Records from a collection
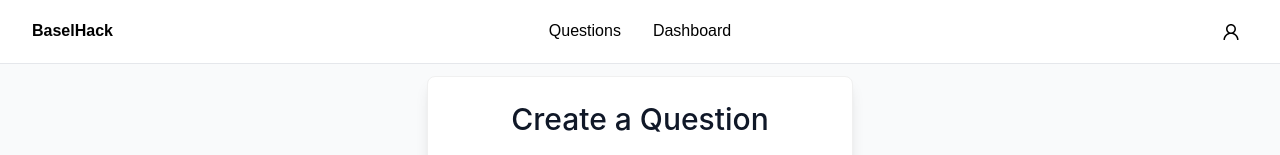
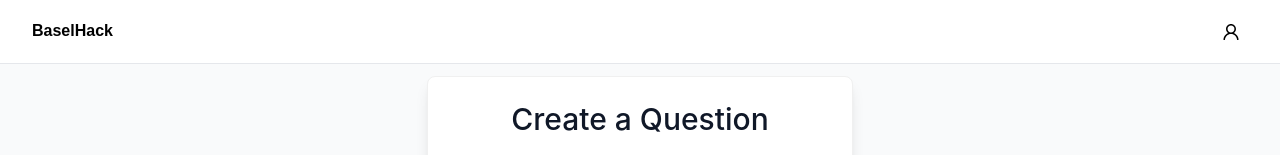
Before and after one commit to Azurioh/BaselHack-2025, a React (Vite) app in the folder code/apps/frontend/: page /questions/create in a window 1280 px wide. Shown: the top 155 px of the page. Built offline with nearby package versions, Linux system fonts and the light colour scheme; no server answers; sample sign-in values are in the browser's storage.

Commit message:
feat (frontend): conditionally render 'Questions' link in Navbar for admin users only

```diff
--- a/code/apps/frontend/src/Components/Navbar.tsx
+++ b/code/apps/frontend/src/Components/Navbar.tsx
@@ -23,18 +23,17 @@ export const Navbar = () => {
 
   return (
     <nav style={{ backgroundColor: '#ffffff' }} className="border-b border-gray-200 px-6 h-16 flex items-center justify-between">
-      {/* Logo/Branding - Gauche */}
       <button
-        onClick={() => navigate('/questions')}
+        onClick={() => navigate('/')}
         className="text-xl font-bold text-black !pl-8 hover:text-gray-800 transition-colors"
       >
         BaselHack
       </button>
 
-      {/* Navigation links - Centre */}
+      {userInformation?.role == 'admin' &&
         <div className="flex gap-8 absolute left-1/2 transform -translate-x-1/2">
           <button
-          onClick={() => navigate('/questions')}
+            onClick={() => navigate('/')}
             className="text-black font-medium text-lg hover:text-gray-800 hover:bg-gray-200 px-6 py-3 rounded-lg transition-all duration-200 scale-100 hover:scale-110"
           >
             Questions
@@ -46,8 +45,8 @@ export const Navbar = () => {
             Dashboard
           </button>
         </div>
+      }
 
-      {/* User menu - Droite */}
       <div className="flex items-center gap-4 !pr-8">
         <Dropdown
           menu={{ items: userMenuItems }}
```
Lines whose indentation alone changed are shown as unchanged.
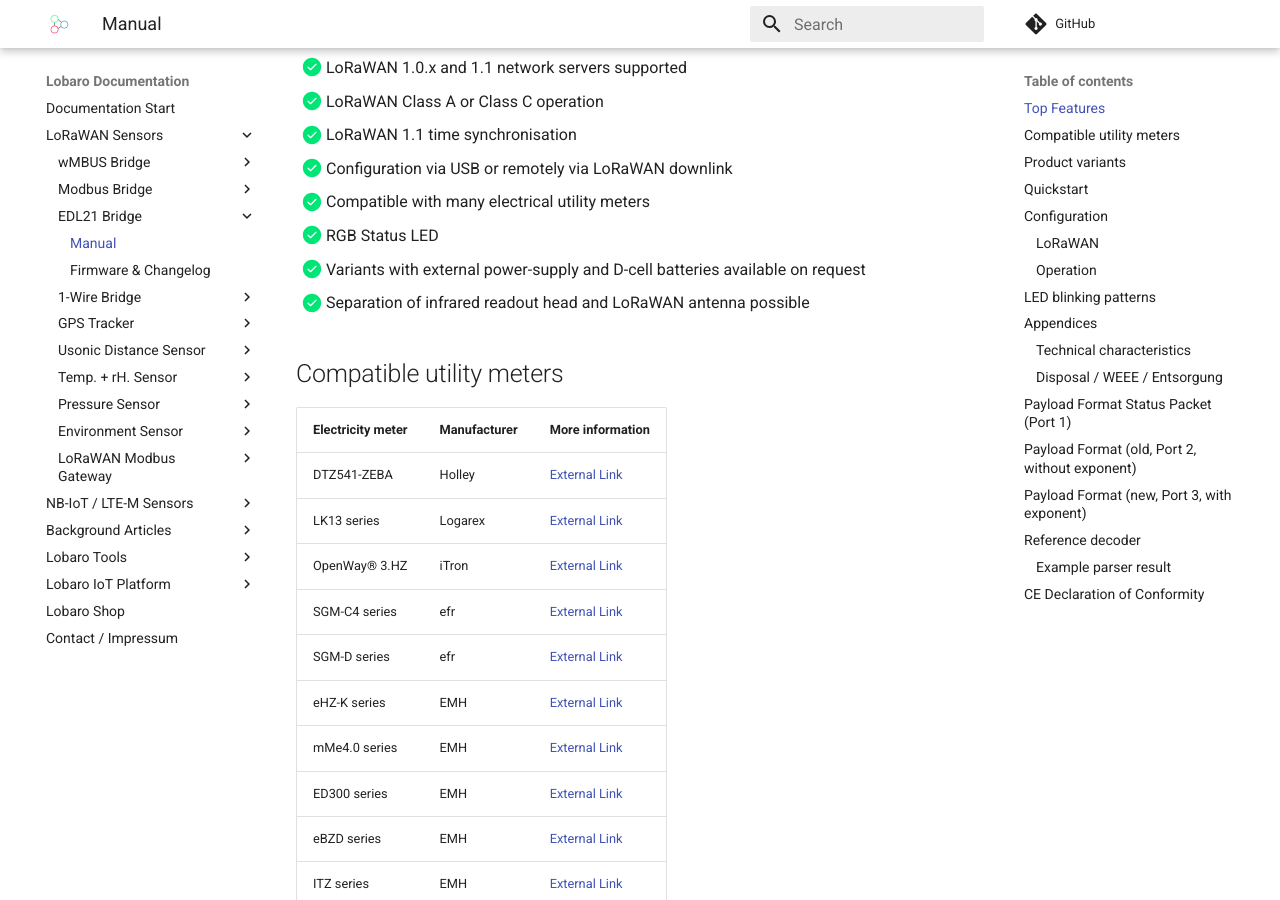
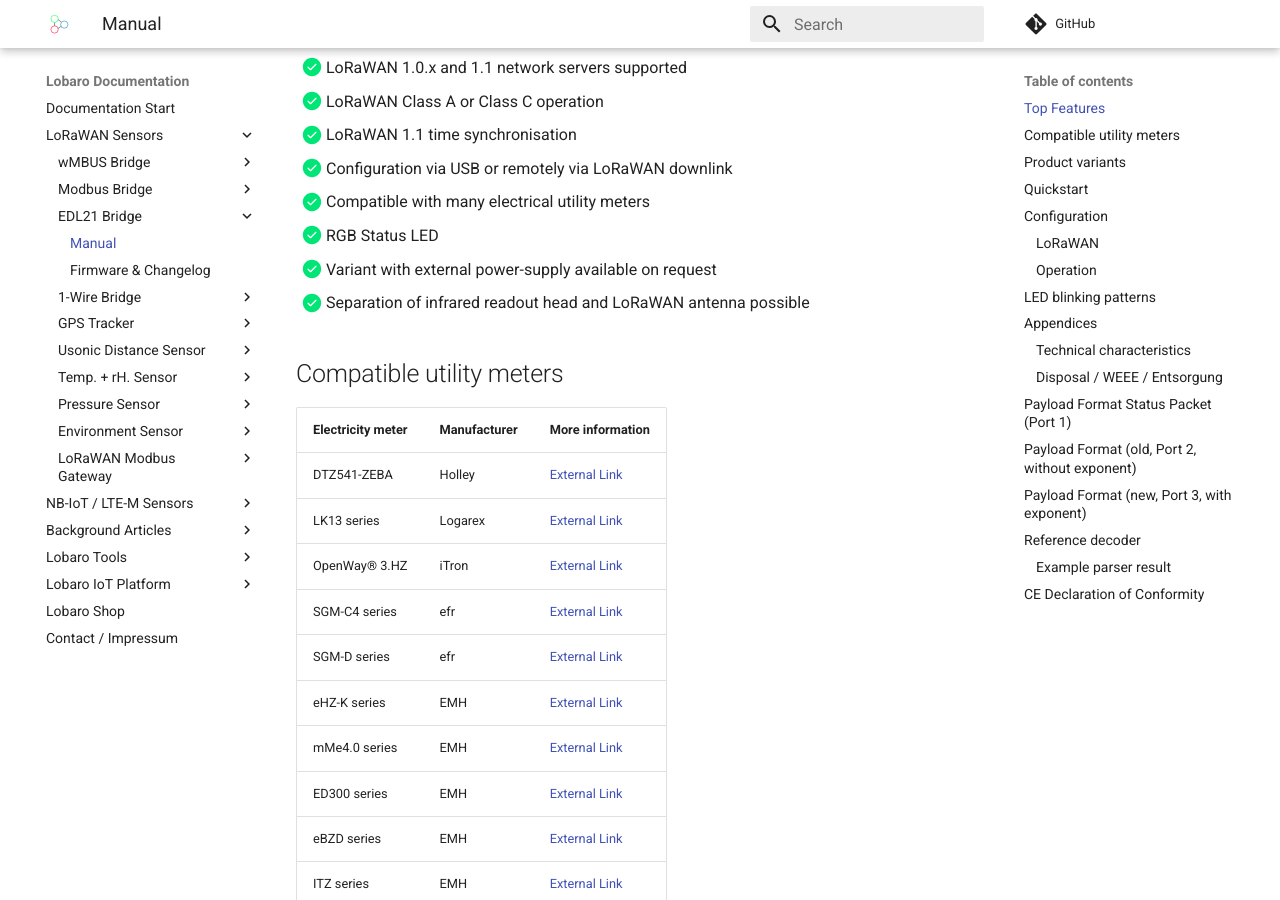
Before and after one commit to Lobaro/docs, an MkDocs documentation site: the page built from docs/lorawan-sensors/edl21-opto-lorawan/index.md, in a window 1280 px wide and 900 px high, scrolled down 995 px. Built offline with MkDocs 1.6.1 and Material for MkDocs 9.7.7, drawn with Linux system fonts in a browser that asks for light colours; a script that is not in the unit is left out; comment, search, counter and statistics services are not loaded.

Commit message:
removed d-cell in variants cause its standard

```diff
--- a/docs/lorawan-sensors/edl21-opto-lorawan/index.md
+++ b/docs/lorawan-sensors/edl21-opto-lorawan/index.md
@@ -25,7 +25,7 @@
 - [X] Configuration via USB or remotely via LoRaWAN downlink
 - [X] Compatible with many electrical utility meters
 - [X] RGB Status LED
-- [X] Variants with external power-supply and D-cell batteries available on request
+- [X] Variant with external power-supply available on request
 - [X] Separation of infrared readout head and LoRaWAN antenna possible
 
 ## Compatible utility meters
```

■ Assigned task
Leave images out of the retyped records; keep all else exact.

■ Answer
Before and after one commit to Azurioh/BaselHack-2025, a React (Vite) app in the folder code/apps/frontend/: page /questions/create in a window 1280 px wide. Shown: the top 155 px of the page. Built offline with nearby package versions, Linux system fonts and the light colour scheme; no server answers; sample sign-in values are in the browser's storage.

Commit message:
feat (frontend): conditionally render 'Questions' link in Navbar for admin users only

```diff
--- a/code/apps/frontend/src/Components/Navbar.tsx
+++ b/code/apps/frontend/src/Components/Navbar.tsx
@@ -23,18 +23,17 @@ export const Navbar = () => {
 
   return (
     <nav style={{ backgroundColor: '#ffffff' }} className="border-b border-gray-200 px-6 h-16 flex items-center justify-between">
-      {/* Logo/Branding - Gauche */}
       <button
-        onClick={() => navigate('/questions')}
+        onClick={() => navigate('/')}
         className="text-xl font-bold text-black !pl-8 hover:text-gray-800 transition-colors"
       >
         BaselHack
       </button>
 
-      {/* Navigation links - Centre */}
+      {userInformation?.role == 'admin' &&
         <div className="flex gap-8 absolute left-1/2 transform -translate-x-1/2">
           <button
-          onClick={() => navigate('/questions')}
+            onClick={() => navigate('/')}
             className="text-black font-medium text-lg hover:text-gray-800 hover:bg-gray-200 px-6 py-3 rounded-lg transition-all duration-200 scale-100 hover:scale-110"
           >
             Questions
@@ -46,8 +45,8 @@ export const Navbar = () => {
             Dashboard
           </button>
         </div>
+      }
 
-      {/* User menu - Droite */}
       <div className="flex items-center gap-4 !pr-8">
         <Dropdown
           menu={{ items: userMenuItems }}
```
Lines whose indentation alone changed are shown as unchanged.
Before and after one commit to Lobaro/docs, an MkDocs documentation site: the page built from docs/lorawan-sensors/edl21-opto-lorawan/index.md, in a window 1280 px wide and 900 px high, scrolled down 995 px. Built offline with MkDocs 1.6.1 and Material for MkDocs 9.7.7, drawn with Linux system fonts in a browser that asks for light colours; a script that is not in the unit is left out; comment, search, counter and statistics services are not loaded.

Commit message:
removed d-cell in variants cause its standard

```diff
--- a/docs/lorawan-sensors/edl21-opto-lorawan/index.md
+++ b/docs/lorawan-sensors/edl21-opto-lorawan/index.md
@@ -25,7 +25,7 @@
 - [X] Configuration via USB or remotely via LoRaWAN downlink
 - [X] Compatible with many electrical utility meters
 - [X] RGB Status LED
-- [X] Variants with external power-supply and D-cell batteries available on request
+- [X] Variant with external power-supply available on request
 - [X] Separation of infrared readout head and LoRaWAN antenna possible
 
 ## Compatible utility meters
```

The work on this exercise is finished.